What’s your PMS “Type”
If you think about it, a difficult period can cast a shadow over half of your adult life (before menopause). One half of your month may be perfectly fine. You almost forget about any period woes. Then, a week of uncomfortable premenstrual syndrome hits. Then comes another week of cramping or heavy bleeding. Some people have irregular periods or prolonged PMS/ bleeding. For these women even more than half of their month is difficult.
Whether your PMS symptoms are “in your head” or very much physical, they should be treated. First, because they make it hard to make the most out of life. Second, because it may be your body trying to tell you that something is out of balance.
The concept of different types of PMS was popularized by a medical doctor named GE Abraham in the 80s. He was well known for his research in women’s health. He was also a big believer in the power that nutrition plays in premenstrual syndrome. Below I’ll mention his four different types of PMS. It may be interesting to see which category you fall under.
PMS – A
The “A” here stands for anxiety. If you have this type of PMS you’re anxious and irritable before your period. This is the most common type of PMS. These women may have higher than ideal levels of estrogen, and sub-optimal progesterone.
PMS – B
This is the bloating type of PMS. If you have this type, you retain a lot of water during your PMS. You feel swollen, bloated and breasts feel more painful and full. Adrenal hormones may be off balance here.
PMS – C
This type of PMS is associated with food cravings (especially for sweets). Appetite may be high. You may also have symptoms of dips in blood sugar. This includes headaches, fatigue, racing heart and feeling shaky. Low prostaglandin levels have been blamed for this as well as nutrient deficiencies.
PMS – D
“D” for depression. You feel low mood when you experience this type of PMS. You may also have brain fog and feel tearful. This type has been associated with low estrogen and high progesterone.
Many women have symptoms that show up in different categories and don’t have one type of PMS. However, some women find GE Abraham’s categories make sense for them. I will say that I’ve seen many of my patients’ PMS symptoms improve with herbs, nutritional support and lifestyle changes. The protocol varies depending on the symptoms they’re experiencing.
If you’re ready to take back your month book an appointment or FREE 15 minute consultation!

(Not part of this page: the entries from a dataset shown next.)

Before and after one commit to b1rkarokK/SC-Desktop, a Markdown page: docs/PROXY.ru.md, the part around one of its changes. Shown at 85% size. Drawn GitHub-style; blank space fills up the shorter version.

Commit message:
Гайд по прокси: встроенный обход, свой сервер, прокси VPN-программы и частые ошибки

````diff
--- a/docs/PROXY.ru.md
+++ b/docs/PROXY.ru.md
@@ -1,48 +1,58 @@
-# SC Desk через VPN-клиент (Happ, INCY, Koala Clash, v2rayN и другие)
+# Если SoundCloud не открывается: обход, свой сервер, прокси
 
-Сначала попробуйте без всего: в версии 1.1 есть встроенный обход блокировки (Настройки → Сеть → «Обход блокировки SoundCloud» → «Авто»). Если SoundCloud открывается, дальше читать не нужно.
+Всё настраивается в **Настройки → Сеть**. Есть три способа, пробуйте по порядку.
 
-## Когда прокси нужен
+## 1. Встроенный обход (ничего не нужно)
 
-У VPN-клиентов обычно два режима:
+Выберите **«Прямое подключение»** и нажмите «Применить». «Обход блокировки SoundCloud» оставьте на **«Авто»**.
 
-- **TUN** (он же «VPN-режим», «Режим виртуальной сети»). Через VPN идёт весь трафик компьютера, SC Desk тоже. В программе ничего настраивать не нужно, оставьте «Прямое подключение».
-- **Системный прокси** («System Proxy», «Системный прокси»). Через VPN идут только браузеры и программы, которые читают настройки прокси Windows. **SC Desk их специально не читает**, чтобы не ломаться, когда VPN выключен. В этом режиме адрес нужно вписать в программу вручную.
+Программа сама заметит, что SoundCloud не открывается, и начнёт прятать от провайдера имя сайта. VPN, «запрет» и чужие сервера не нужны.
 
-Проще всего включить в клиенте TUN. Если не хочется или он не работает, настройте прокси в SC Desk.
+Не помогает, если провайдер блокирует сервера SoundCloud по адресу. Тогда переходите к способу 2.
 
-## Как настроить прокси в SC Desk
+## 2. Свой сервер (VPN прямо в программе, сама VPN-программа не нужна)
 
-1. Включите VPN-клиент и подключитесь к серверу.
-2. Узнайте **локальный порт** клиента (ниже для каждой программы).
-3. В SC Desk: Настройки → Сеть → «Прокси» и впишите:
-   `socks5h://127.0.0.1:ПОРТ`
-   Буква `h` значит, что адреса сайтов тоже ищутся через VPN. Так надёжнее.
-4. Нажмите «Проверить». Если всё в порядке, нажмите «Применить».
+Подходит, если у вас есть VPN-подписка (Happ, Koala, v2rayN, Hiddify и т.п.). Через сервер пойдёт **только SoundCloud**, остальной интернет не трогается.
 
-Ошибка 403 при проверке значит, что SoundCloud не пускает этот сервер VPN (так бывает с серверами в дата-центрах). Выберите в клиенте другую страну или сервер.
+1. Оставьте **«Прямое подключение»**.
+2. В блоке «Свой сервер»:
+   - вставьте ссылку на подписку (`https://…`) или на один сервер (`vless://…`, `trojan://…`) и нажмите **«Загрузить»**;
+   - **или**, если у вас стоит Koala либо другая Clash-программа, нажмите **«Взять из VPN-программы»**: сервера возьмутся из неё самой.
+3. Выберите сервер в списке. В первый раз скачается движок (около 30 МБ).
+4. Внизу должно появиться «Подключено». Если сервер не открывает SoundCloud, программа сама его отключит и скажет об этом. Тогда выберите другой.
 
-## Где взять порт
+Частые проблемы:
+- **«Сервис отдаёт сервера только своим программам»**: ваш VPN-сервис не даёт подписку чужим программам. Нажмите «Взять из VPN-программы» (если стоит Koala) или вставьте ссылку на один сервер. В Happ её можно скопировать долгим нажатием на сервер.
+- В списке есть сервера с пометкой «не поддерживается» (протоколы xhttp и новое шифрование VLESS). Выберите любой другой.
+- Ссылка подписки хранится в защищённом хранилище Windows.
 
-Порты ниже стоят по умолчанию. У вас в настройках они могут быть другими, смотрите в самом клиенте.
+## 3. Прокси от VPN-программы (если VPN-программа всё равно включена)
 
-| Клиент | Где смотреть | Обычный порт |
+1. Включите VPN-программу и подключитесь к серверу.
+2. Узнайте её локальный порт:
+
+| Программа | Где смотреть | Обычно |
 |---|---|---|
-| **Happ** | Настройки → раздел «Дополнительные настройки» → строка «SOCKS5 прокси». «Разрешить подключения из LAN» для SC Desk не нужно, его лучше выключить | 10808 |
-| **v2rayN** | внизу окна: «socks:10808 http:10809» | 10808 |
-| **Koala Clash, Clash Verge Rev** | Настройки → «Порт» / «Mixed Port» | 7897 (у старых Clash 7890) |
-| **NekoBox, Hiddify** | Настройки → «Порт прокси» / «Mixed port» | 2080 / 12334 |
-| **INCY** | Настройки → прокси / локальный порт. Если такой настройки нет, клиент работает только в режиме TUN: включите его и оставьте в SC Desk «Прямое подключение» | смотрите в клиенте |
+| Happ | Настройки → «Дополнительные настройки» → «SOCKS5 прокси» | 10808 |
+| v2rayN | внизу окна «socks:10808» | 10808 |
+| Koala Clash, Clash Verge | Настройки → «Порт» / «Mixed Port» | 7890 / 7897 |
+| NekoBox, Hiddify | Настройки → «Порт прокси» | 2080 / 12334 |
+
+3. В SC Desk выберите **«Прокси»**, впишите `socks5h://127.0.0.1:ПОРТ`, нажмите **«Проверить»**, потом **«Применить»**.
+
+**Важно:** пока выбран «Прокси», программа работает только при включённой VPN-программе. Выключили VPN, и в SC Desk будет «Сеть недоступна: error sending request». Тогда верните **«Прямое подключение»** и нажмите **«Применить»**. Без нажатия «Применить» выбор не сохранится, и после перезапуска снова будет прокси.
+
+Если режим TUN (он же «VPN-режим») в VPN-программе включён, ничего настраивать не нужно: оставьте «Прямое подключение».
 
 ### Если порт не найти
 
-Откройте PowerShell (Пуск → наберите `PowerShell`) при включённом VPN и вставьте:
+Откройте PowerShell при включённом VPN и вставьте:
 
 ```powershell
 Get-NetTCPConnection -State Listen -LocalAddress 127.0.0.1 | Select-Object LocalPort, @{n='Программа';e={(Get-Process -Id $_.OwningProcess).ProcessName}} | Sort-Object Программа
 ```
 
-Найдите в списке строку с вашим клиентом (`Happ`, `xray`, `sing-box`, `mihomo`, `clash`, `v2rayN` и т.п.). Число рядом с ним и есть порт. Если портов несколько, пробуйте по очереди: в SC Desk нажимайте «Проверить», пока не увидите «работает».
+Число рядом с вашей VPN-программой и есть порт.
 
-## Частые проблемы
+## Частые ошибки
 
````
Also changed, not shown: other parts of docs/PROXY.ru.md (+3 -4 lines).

Dr. Samantha Dass is currently a naturopathic doctor working at Holland Landing Health Centre in East Gwillimbury, Ontario, which services Holland Landing, Newmarket, Aurora, Keswick and Bradford areas. If you are interested in naturopathic services please contact Holland Landing Health Centre at 905-853-7900 or via e-mail at [email protected]